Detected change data

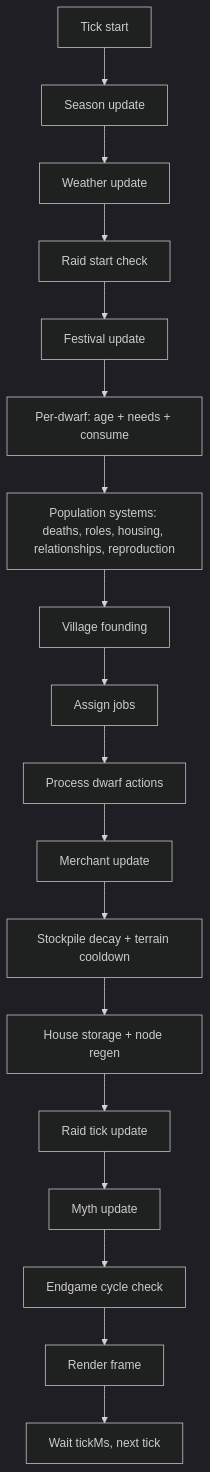
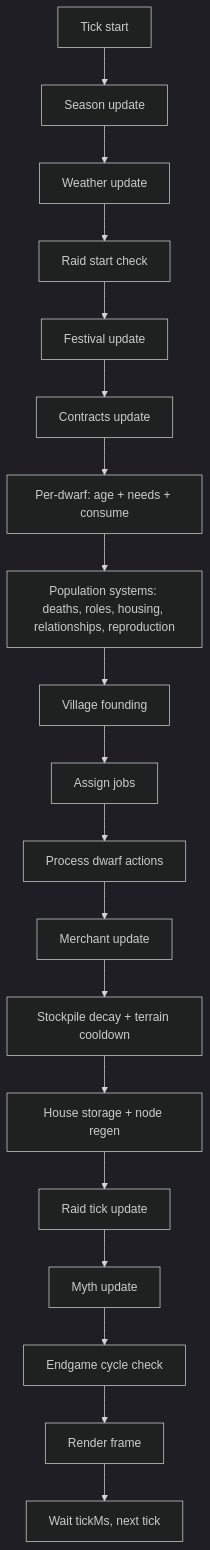
One commit to Gladiak/nodeDwarves changed the diagram in MANUAL.md. Above: the diagram before and after it, drawn with Mermaid (dark theme). The commit also changed other lines of this file and 19 other files, not shown here.

````diff
--- a/MANUAL.md
+++ b/MANUAL.md
@@ -51,20 +52,21 @@
 ```mermaid
 flowchart TD
   A[Tick start] --> B[Season update]
   B --> C[Weather update]
   C --> D[Raid start check]
   D --> E[Festival update]
-  E --> F[Per-dwarf: age + needs + consume]
-  F --> G[Population systems: deaths, roles, housing, relationships, reproduction]
-  G --> H[Village founding]
-  H --> I[Assign jobs]
-  I --> J[Process dwarf actions]
-  J --> K[Merchant update]
-  K --> L[Stockpile decay + terrain cooldown]
-  L --> M[House storage + node regen]
-  M --> N[Raid tick update]
-  N --> O[Myth update]
-  O --> P[Endgame cycle check]
-  P --> Q[Render frame]
-  Q --> R[Wait tickMs, next tick]
+  E --> F[Contracts update]
+  F --> G[Per-dwarf: age + needs + consume]
+  G --> H[Population systems: deaths, roles, housing, relationships, reproduction]
+  H --> I[Village founding]
+  I --> J[Assign jobs]
+  J --> K[Process dwarf actions]
+  K --> L[Merchant update]
+  L --> M[Stockpile decay + terrain cooldown]
+  M --> N[House storage + node regen]
+  N --> O[Raid tick update]
+  O --> P[Myth update]
+  P --> Q[Endgame cycle check]
+  Q --> R[Render frame]
+  R --> S[Wait tickMs, next tick]
 ```
````
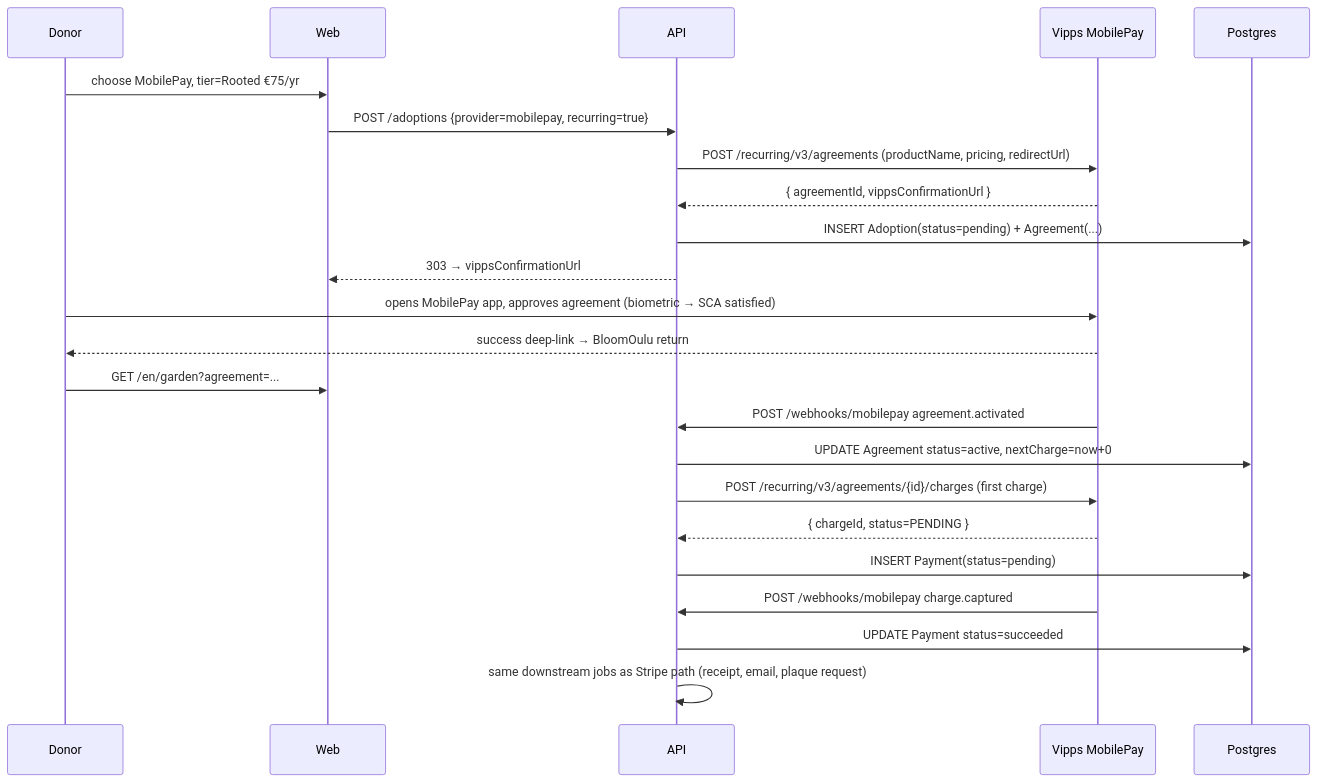
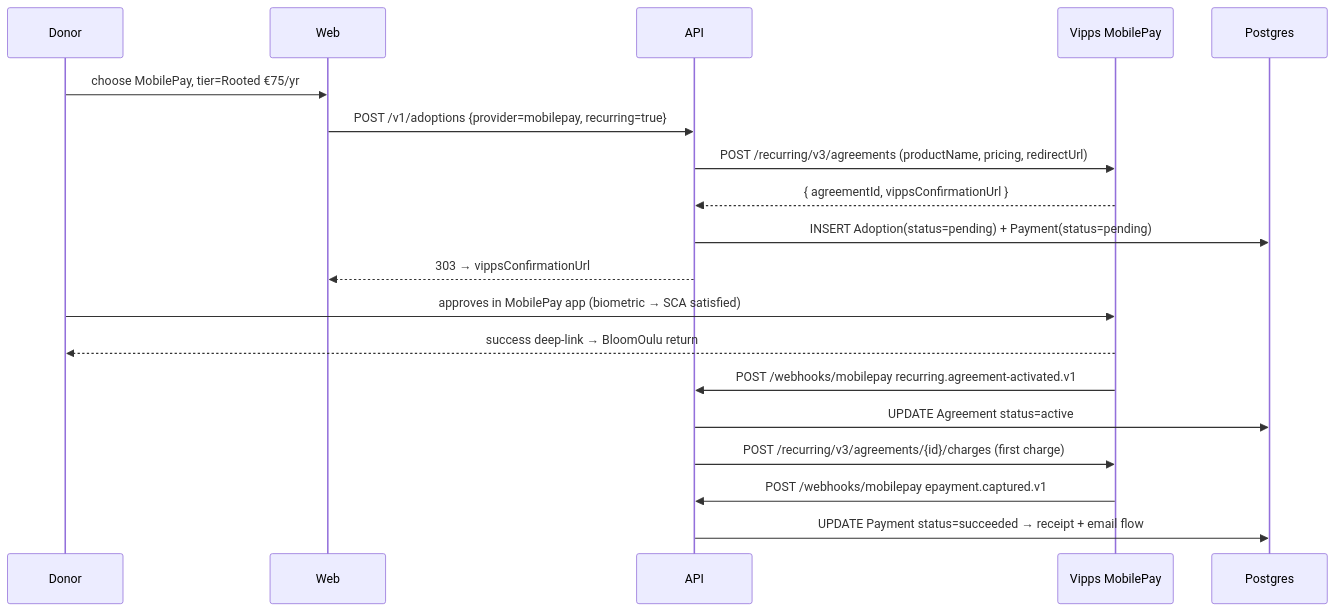
The fourth of 6 diagrams in production/docs/system-design.md (hsn07pk/BloomOulu), drawn with Mermaid before and after one commit. The commit also changed other lines of this file and 4 other files, not shown here.

````diff
--- a/production/docs/system-design.md
+++ b/production/docs/system-design.md
@@ -86,29 +138,23 @@
 ```mermaid
 sequenceDiagram
   participant D as Donor
   participant W as Web
   participant A as API
   participant V as Vipps MobilePay
   participant DB as Postgres
 
   D->>W: choose MobilePay, tier=Rooted €75/yr
-  W->>A: POST /adoptions {provider=mobilepay, recurring=true}
+  W->>A: POST /v1/adoptions {provider=mobilepay, recurring=true}
   A->>V: POST /recurring/v3/agreements (productName, pricing, redirectUrl)
   V-->>A: { agreementId, vippsConfirmationUrl }
-  A->>DB: INSERT Adoption(status=pending) + Agreement(...)
+  A->>DB: INSERT Adoption(status=pending) + Payment(status=pending)
   A-->>W: 303 → vippsConfirmationUrl
 
-  D->>V: opens MobilePay app, approves agreement (biometric → SCA satisfied)
+  D->>V: approves in MobilePay app (biometric → SCA satisfied)
   V-->>D: success deep-link → BloomOulu return
-  D->>W: GET /en/garden?agreement=...
-
-  V->>A: POST /webhooks/mobilepay agreement.activated
-  A->>DB: UPDATE Agreement status=active, nextCharge=now+0
+  V->>A: POST /webhooks/mobilepay recurring.agreement-activated.v1
+  A->>DB: UPDATE Agreement status=active
   A->>V: POST /recurring/v3/agreements/{id}/charges (first charge)
-  V-->>A: { chargeId, status=PENDING }
-  A->>DB: INSERT Payment(status=pending)
-
-  V->>A: POST /webhooks/mobilepay charge.captured
-  A->>DB: UPDATE Payment status=succeeded
-  A->>A: same downstream jobs as Stripe path (receipt, email, plaque request)
+  V->>A: POST /webhooks/mobilepay epayment.captured.v1
+  A->>DB: UPDATE Payment status=succeeded → receipt + email flow
 ```
````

→ EXERCISE
All that belongs in your answer is the stretch of entries above from the line with "flowchart TD" through the line with "J[Process dwarf actions]", printed exactly.

→ SOLUTION TO THIS TASK
 flowchart TD
   A[Tick start] --> B[Season update]
   B --> C[Weather update]
   C --> D[Raid start check]
   D --> E[Festival update]
-  E --> F[Per-dwarf: age + needs + consume]
-  F --> G[Population systems: deaths, roles, housing, relationships, reproduction]
-  G --> H[Village founding]
-  H --> I[Assign jobs]
-  I --> J[Process dwarf actions]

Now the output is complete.